An army of volunteers is being enlisted to work with the most vulnerable Birmingham families to reduce the risk of death and injury in their homes.

LifeForce  - a new community-based volunteer programme for Birmingham - has been set up by The Royal Society for the Prevention of Accidents (RoSPA) to provide local people with the skills, support and knowledge to stay safe in their homes.

Accidents in the home are the single biggest risk to communities, and the new recruits will pass on vital life-saving tips to families on how they can avoid the most common injuries - from older people falling to burns and child poisonings.

The first volunteers have now signed up to LifeForce, but more locals are being urged to join the scheme and make a real difference in their community.

Volunteers will focus on the most vulnerable - children under five and the over 65s - in a bid to help reduce the staggering number of accidental injuries in the home - more than 6,000 deaths every year, with millions more casualties in A&E.

LifeForce volunteers will also have the added bonus of gaining valuable work experience and training that could help in their career prospects or further community work.

Justin Powell, RoSPA’s volunteer manager, who is coordinating LifeForce, said: “We are looking for volunteers from all walks of life to help make a difference in their community. Not only will they be helping people live longer lives, free from accidents, but they will also be gaining great experience and training in the process.

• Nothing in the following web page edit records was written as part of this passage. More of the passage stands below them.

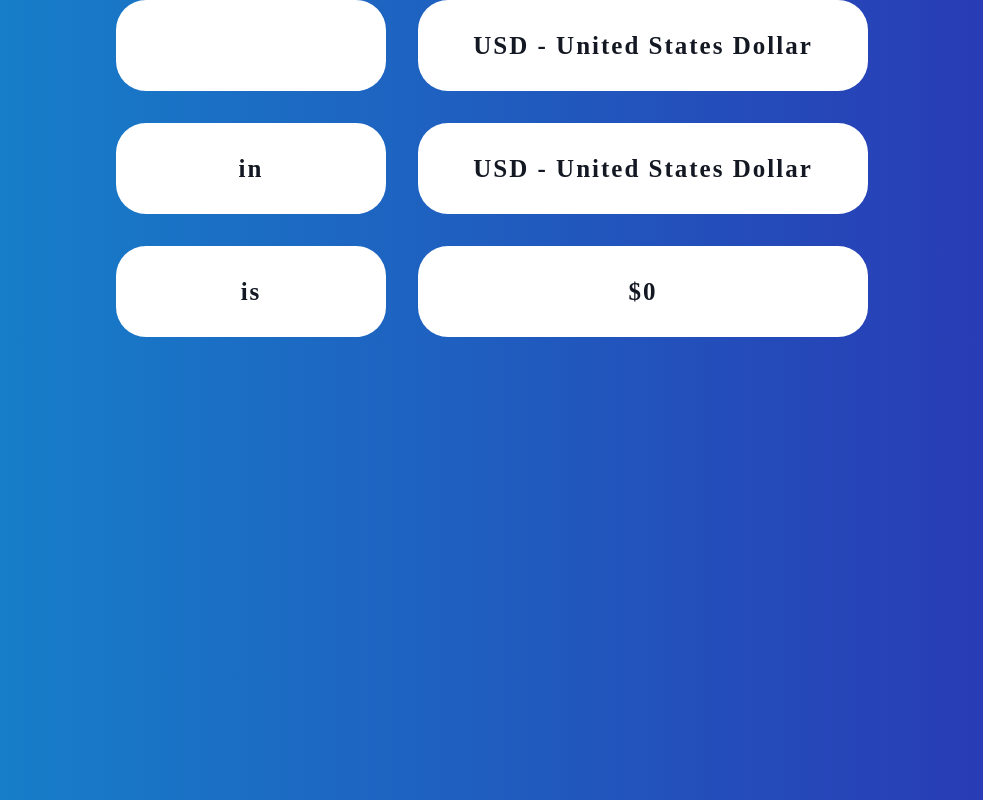
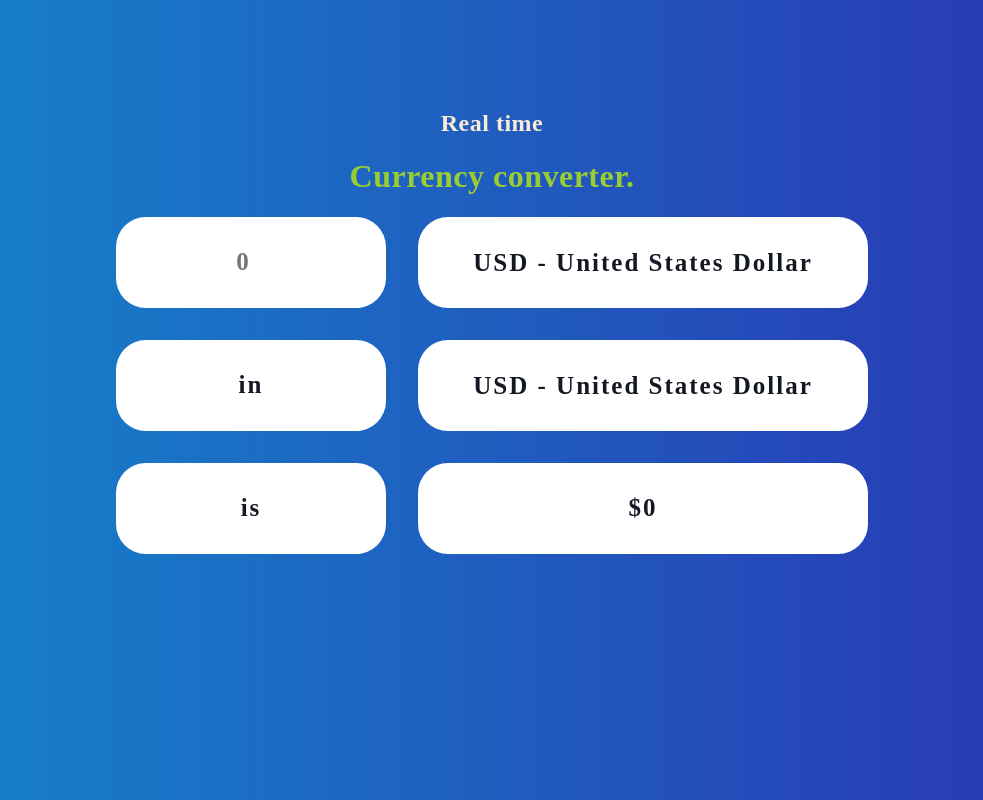
Before and after one commit to emilygracekz/currencyConverter, a plain HTML site: page currencyConverter.html in a window 1280 px wide. Shown: the whole page, without its empty margins (148-1131 px from the left). Drawn offline with Linux system fonts and the light colour scheme; a web font is replaced by a local one.

Commit message:
Update currencyConverter.html
Placeholder addition

```diff
--- a/currencyConverter.html
+++ b/currencyConverter.html
@@ -1,18 +1,23 @@
 <!DOCTYPE html>
 <html lang="en">
-    <link href="https://fonts.googleapis.com/css?family=Patua+One&display=swap" rel="stylesheet">
+<link href="https://fonts.googleapis.com/css?family=Patua+One&display=swap" rel="stylesheet">
 
 <head>
     <meta charset="UTF-8">
     <meta name="viewport" content="width=device-width, initial-scale=1.0">
     <title>Currency Converter</title>
     <link rel="stylesheet" href="currencyConverter.css">
+    <link rel="icon" type="image/png" sizes="16x16" href="favicon-16x16.png">
 </head>
 
 <body>
+    <div class="header">
+        <h2>Real time</h2>
+        <h1>Currency converter.</h1>
+    </div>
     <div class="app">
         <form>
-            <input type="number" name="from_amount">
+            <input type="number" name="from_amount" placeholder="0">
             <select name="from_currency">
                 <option>Select a Currency</option>
             </select>
@@ -26,4 +31,5 @@
     </div>
     <script src="currencyConverter.js"></script>
 </body>
+
 </html>
```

“Unfortunately, thousands of people are killed in their own homes due to accidents every year. Children under the age of five and people over 65 are most likely to have an accident at home so it is imperative that something is done to tackle the problem.

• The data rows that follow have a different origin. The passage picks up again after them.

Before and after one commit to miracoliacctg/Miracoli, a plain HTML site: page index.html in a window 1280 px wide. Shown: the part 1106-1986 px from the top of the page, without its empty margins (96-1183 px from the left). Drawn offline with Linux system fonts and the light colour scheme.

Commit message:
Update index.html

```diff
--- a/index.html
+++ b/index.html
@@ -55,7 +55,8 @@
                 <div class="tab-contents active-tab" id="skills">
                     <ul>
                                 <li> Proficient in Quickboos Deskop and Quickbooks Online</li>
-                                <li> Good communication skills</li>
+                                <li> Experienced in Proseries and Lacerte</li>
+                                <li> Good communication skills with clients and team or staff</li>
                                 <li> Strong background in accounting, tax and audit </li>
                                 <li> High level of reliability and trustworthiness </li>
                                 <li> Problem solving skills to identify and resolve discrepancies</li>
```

“LifeForce volunteers will offer householders help and guidance in identifying potential dangers such as hazards. So, if you have a few hours to spare each week then we would love to hear from you.”

The project will initially run in Birmingham before being rolled out throughout the rest of the West Midlands and the UK.